      For instance, city officials learned from KQED, not from Solano County, that county environmental health investigators concluded late last year Valero did not violate state regulations in connection with the accident.

      “We don’t get those reports,” said Patterson in an interview last week. “We never did get a presentation by any state or regional agency, let alone Valero, about what had happened.”

      “The public has a right to know,” she said.

      Valero has consistently opposed a city safety ordinance, which would be modeled after those used in Richmond for the Chevron refinery and in the rest of Contra Costa County for the Shell, Phillips 66 and Andeavor (formerly Tesoro) facilities.

      “We believe you will see there will be no need to pursue a duplicative and divisive Benicia Industrial Safety Ordinance,” Donald Cuffel, the refinery’s director of health, safety, environmental and regulator affairs, wrote in a letter to the City Council late last month.

      Cuffel argued state and county agencies, as well as the local air district, already have similar regulations in place.

      Last October, California officials approved rules similar to Contra Costa County’s ordinance for refineries statewide.

      That prompted Solano County’s Department of Resource Management to spend close to 500 hours inspecting, reviewing and documenting the Valero refinery, according to Benicia city staff.

      Currently, neither the Bay Area Air Quality Management District nor Benicia have air monitors in place to measure air quality after refinery accidents. Air district officials say they rely on monitors in nearby cities to gauge Benicia’s air quality.

      Patterson’s proposal calls for Valero to pay for monitors to be placed throughout Benicia’s residential and industrial areas as well as on the refinery’s fence line. Data from those devices would be placed on a website.

      Last week the regional air district approved a fence-line air monitoring plan by Valero, according to agency spokesman Tom Flannigan. The refinery has one year to install the devices.

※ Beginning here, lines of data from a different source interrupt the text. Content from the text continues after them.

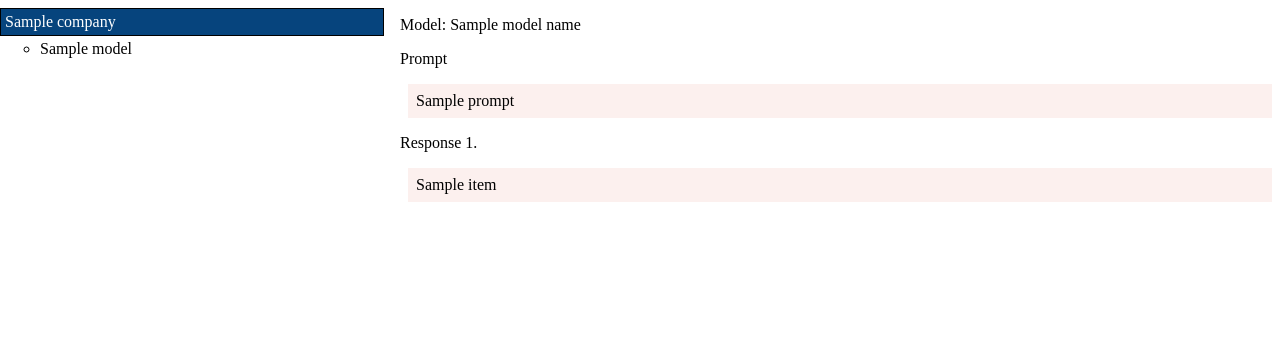
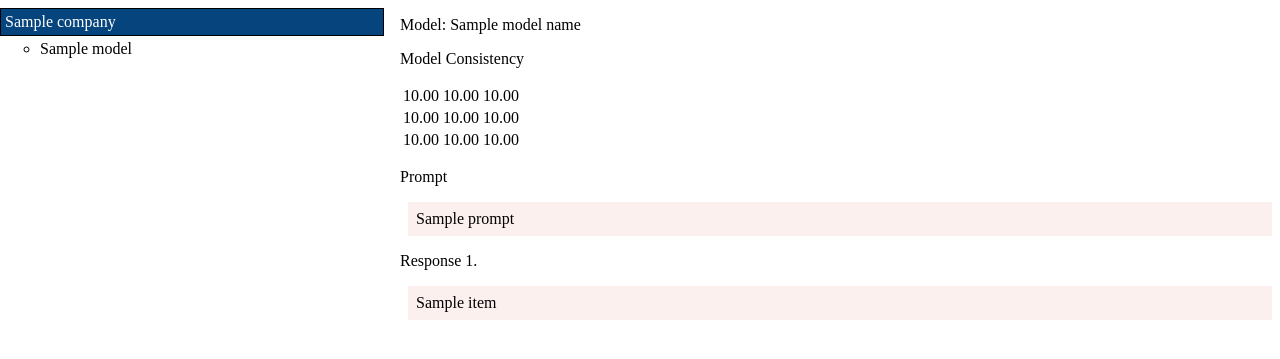
Before and after one commit to cthulahoops/llm_survey, a Python web app: template templates/model.html.j2 in a window 1280 px wide. Shown: the top 359 px of the page. Run offline with Jinja, Linux system fonts and the light colour scheme; the template is opened without the code that fills it: most values are stand-ins (such as "Sample title", 1, 10 or a date in 2020).

Commit message:
Calculate similarity colors based an a css variable.

```diff
--- a/out/style.css
+++ b/out/style.css
@@ -14,41 +14,15 @@
     text-align: left;
 }
 
-td[data-bucket="1.0"] {
-    background-color: hsl(120, 100%, 40%);
+table {
+    --start-hue: 0;
+    --end-hue: 120;
 }
-td[data-bucket="0.9"] {
-    background-color: hsl(100, 100%, 60%);
-}
-td[data-bucket="0.8"] {
-    background-color: hsl(80, 100%, 70%);
-}
-td[data-bucket="0.7"] {
-    background-color: hsl(60, 100%, 70%);
-}
-td[data-bucket="0.6"] {
-    background-color: hsl(50, 100%, 70%);
-}
-td[data-bucket="0.5"] {
-    background-color: hsl(40, 100%, 70%);
-}
-td[data-bucket="0.4"] {
-    background-color: hsl(30, 100%, 70%);
-}
-td[data-bucket="0.3"] {
-    background-color: hsl(20, 100%, 70%);
-}
-td[data-bucket="0.2"] {
-    background-color: hsl(10, 100%, 70%);
-}
-td[data-bucket="0.1"] {
-    background-color: hsl(0, 100%, 70%);
-}
-td[data-bucket="0.0"] {
-    background-color: hsl(0, 100%, 70%);
-}
-td[data-bucket="-0.0"] {
-    background-color: hsl(0, 100%, 70%);
+
+td {
+    background-color: hsl(
+        calc(var(--start-hue) + var(--data-value) * (var(--end-hue) - var(--start-hue))),
+        100%, calc(70% - var(--data-value) * var(--data-value) * var(--data-value) * 40%));
 }
 
 tr.header-row,
--- a/templates/model.html.j2
+++ b/templates/model.html.j2
@@ -10,6 +10,18 @@
         <main>
             <p>Model: {{ model_name }}</p>
 
+            <p>Model Consistency</p>
+
+            <table>
+                {% for i in range(3) %}
+                    <tr>
+                        {% for j in range(3) %}
+                        <td style="--data-value: {{ consistency[(i, j)] }}">{{ "%.2f"|format(consistency[(i, j)]) }}</td>
+                        {% endfor %}
+                    </tr>
+                {% endfor %}
+            </table>
+
             <p>Prompt</p>
             <div class="markdown-body">{{ prompt|safe }}</div>
             {% for item in items %}
--- a/templates/similarity.html.j2
+++ b/templates/similarity.html.j2
@@ -23,7 +23,7 @@
                             {{item["model"] | model_link}}
                         </th>
                         {% for similarity in item["similarities"] %}
-                        <td data-bucket={{"%.1f"|format(similarity)}}>{{ "%.2f"|format(similarity) }}</td>
+                            <td style="--data-value: {{ similarity }}">{{ "%.2f"|format(similarity) }}</td>
                         {% endfor %}
                     </tr>
                 {% endfor %}
```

      The district is in the initial phases of looking for a location for a community air monitor, said Flannigan.

      Iron Workers Local 378, which represents some of the refinery’s workers, is also opposed to the safety ordinance, calling it a “duplicative, outdated, go-it-alone strategy.”

      “A local ISO won’t make sure our workers, trainees or this community any safer,” Jeff McEuen, the union’s business manager, financial secretary and treasurer, wrote in a letter to the City Council last week.

      But a group brought together after last year’s refinery outage to develop safety reforms says the law is needed.

      “This is a signature moment for Benicia, as it will signal whether the City Council puts the health and safety of Benicia, its citizens and community members over the Valero refinery’s ‘just trust us’ stance to its industrial safety record,” said Constance Beutel, a member of Benicia’s ISO Working Group.

      At least one other member of the council sees the proposed ordinance as a way for the city to get information more quickly when the next refinery accident takes place.

      “There is a problem with getting sufficient information out in a timely manner,” said Vice Mayor Steve Young. “There is a need for greater transparency.”

      Young noted that the conflict over an industrial safety ordinance is the biggest between city leaders and Valero since the council rejected the company’s oil-by-rail proposal in 2016.

      Councilmembers could either direct city staff to draft an ordinance that the council would vote on in the coming months, or the city could continue to rely on Solano County’s work in employing the new state regulations.

      Meantime, the California Public Utilities Commission expects to complete its investigation of the refinery outage this summer, according to Garrett Toy, a CPUC lawyer.

      Valero sued Pacific Gas and Electric after the incident, seeking $75 million for damage to refinery equipment and lost revenue. The company blames PG&E for the episode and claims it “shut off all electricity” to the refinery the day of the outage.

      PG&E hired a third party engineering firm, Exponent, to review the outage. The company submitted that report to the CPUC. Both PG&E and the commission have declined to release that report.

      Valero’s lawsuit is expected to go to trial next year.